Before the Debut of an Art Exhibition

Preparing for Picturing Motherhood Now

By Beth Edelstein, CMA Objects Conservator

CMA Staff members with curators Nadiah Rivera Fellah and Emily Liebert looking on as The Nest is installed.

Have you ever wondered what goes on behind the scenes in preparing for a new exhibition? This fall is full of exciting new shows, and Picturing Motherhood Now, an exhibition that brings together works by a diverse range of contemporary artists to narrate an intergenerational and evolving story of motherhood has given the #CMAConservation team a lot to think about.

As in every exhibition, we collaborate closely with our colleagues in many different departments in the months and weeks leading up to installation. Let’s look at a few highlights.

Louise Bourgeois’s The Nest (1994)

The Nest, 1994. Louise Bourgeois (American, 1911–2010). Steel; 256.5 x 480.1 x 401.3 cm. San Francisco Museum of Modern Art, Purchase through the Agnes E. Meyer and Elise S. Haas Fund and the gifts of Doris and Donald Fisher, Helen and Charles Schwab, and Vicki and Kent Logan the Agnes E. Meyer and Elise S. Haas Fund and the gifts of Doris and Donald Fisher, Helen and Charles Schwab, and Vicki and Kent Logan 98.193.A-E. Image courtesy of SFMoMA.org

For this exhibition, Curator of Contemporary Art Emily Liebert and Associate Curator of Contemporary Art Nadiah Rivera Fellah have brought together new work from fascinating contemporary artists complemented by some familiar work from pioneering women artists like Louise Bourgeois and Betye Saar. I’m especially looking forward to seeing two of Bourgeois’s monumental bronze spiders make their home in the open space of the CMA’s atrium. I always liked her spiders’ unsettling aspect (and other works of hers), but learning that the artist connected the protective and resourceful character of the spider with the memory of her own mother makes them surprisingly comforting too.

Installation of The Nest in the CMA’s Ames Family Atrium

I have never seen any of the spider sculptures dismantled or installed, so it was helpful to meet with my CMA colleagues in collections management and exhibition design for a video chat with two of our counterparts at the San Francisco Museum of Modern Art, the institution lending the two large spiders to the exhibition. One silver lining of this past year of enforced virtual communication is an increased ease with this type of meeting; it’s ideal to prepare for the arrival of unfamiliar artworks by talking directly to the people who know them best.

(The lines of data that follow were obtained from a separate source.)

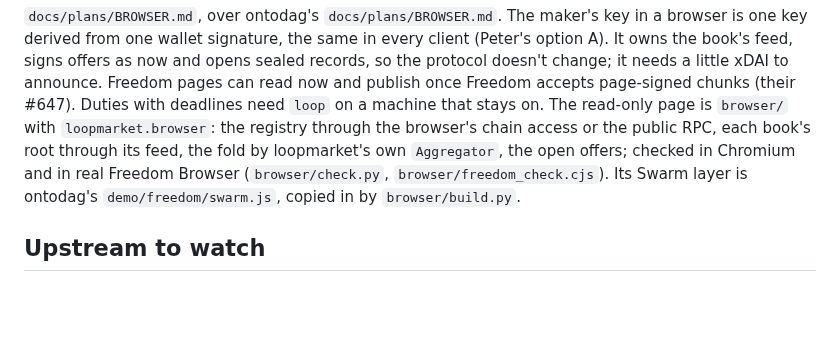
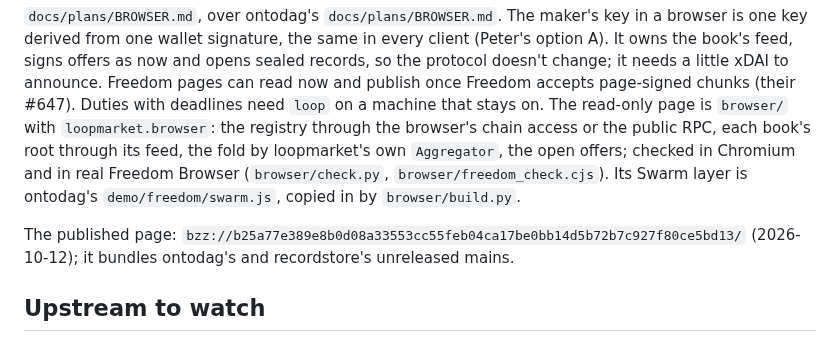
Before and after one commit to petfold/loopmarket, a Markdown page: CLAUDE.md, the part around the change. Drawn GitHub-style; blank space fills up the shorter version.

```diff
--- a/CLAUDE.md
+++ b/CLAUDE.md
@@ -492,6 +492,9 @@ Chromium and in real Freedom Browser (`browser/check.py`,
 `browser/freedom_check.cjs`). Its Swarm layer is ontodag's
 `demo/freedom/swarm.js`, copied in by `browser/build.py`.
 
+The published page: `bzz://b25a77e389e8b0d08a33553cc55feb04ca17be0bb14d5b72b7c927f80ce5bd13/`
+(2026-10-12); it bundles ontodag's and recordstore's unreleased mains.
+
 ## Upstream to watch
 
 - **coincurve on Python 3.14.** coincurve 21.0.0 (March 2025) has no
```
Also changed, not shown: docs/plans/JOURNAL.md (+18 -0 lines).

In this conversation, we learned that the legs of each steel spider detach from the body, and that the various spiders have different means of attaching the legs to the body — some slide over rods welded to the body (below) while others have plates that bolt together. We also discussed how the series of spiders in The Nest must be gently coaxed together in the proper alignment to each other so that they form a twisting spiral, rather than a straight stack, according to Bourgeois’s intentions.

Detail image of The Nest, courtesy of Nancy Arms Simon, San Francisco Museum of Modern Art
The Nest in the Ames Family Atrium

Carolina Caycedo, Nuestro Tiempo (2018)

Nuestro Tiempo / Our Time, 2018. Carolina Caycedo (Colombian, British, b. 1978). Hand-dyed artisanal fishing net, metal chain, palm mat, wool charm; 121.9 x 71.1 x 45.7 cm. Private Collection. Images courtesy of Blum & Poe

Though artist’s intentions are central to our work in every area of the collection, working with contemporary art means that the artist is often available and very involved in how their work is presented. In the case of Carolina Caycedo’s Nuestro Tiempo, the artist’s original instructions were to use real flowers placed within a hand-dyed fishing net, and to allow the flowers to dry and darken before replacing them. This cycle of decay and renewal, together with the tambourine and Saharan bead holder attached to the net, communicates the cyclical nature of time.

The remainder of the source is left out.